━━━ Information provided
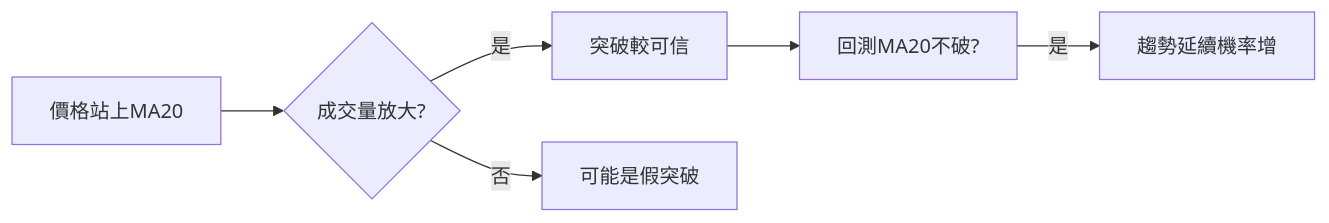
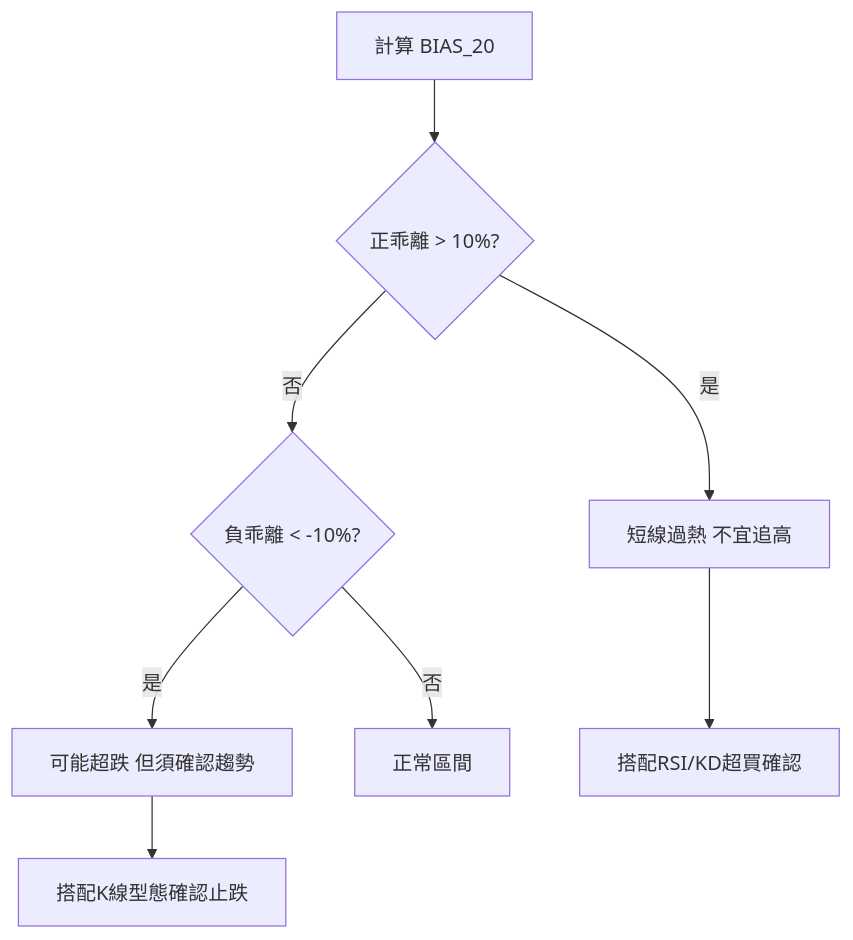
One commit to skymiku39/stock_school changed the second of 3 diagrams in docs/04-charts/ma.md. Above: the diagram before and after it, drawn with Mermaid. The commit also changed other lines of this file and 35 other files, not shown here.

````diff
--- a/docs/04-charts/ma.md
+++ b/docs/04-charts/ma.md
@@ -36,8 +99,10 @@
 ```mermaid
-flowchart LR
-    A[價格站上MA20] --> B{成交量放大?}
-    B -->|是| C[突破較可信]
-    B -->|否| D[可能是假突破]
-    C --> E[回測MA20不破?]
-    E -->|是| F[趨勢延續機率增]
+flowchart TD
+    A[計算 BIAS_20] --> B{正乖離 > 10%?}
+    B -->|是| C[短線過熱 不宜追高]
+    B -->|否| D{負乖離 < -10%?}
+    D -->|是| E[可能超跌 但須確認趨勢]
+    D -->|否| F[正常區間]
+    C --> G[搭配RSI/KD超買確認]
+    E --> H[搭配K線型態確認止跌]
 ```
````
━━━━━━
Exercise instructions — Write out each line of the data that holds the string "docs".

Problem solution —
One commit to skymiku39/stock_school changed the second of 3 diagrams in docs/04-charts/ma.md. Above: the diagram before and after it, drawn with Mermaid. The commit also changed other lines of this file and 35 other files, not shown here.
--- a/docs/04-charts/ma.md
+++ b/docs/04-charts/ma.md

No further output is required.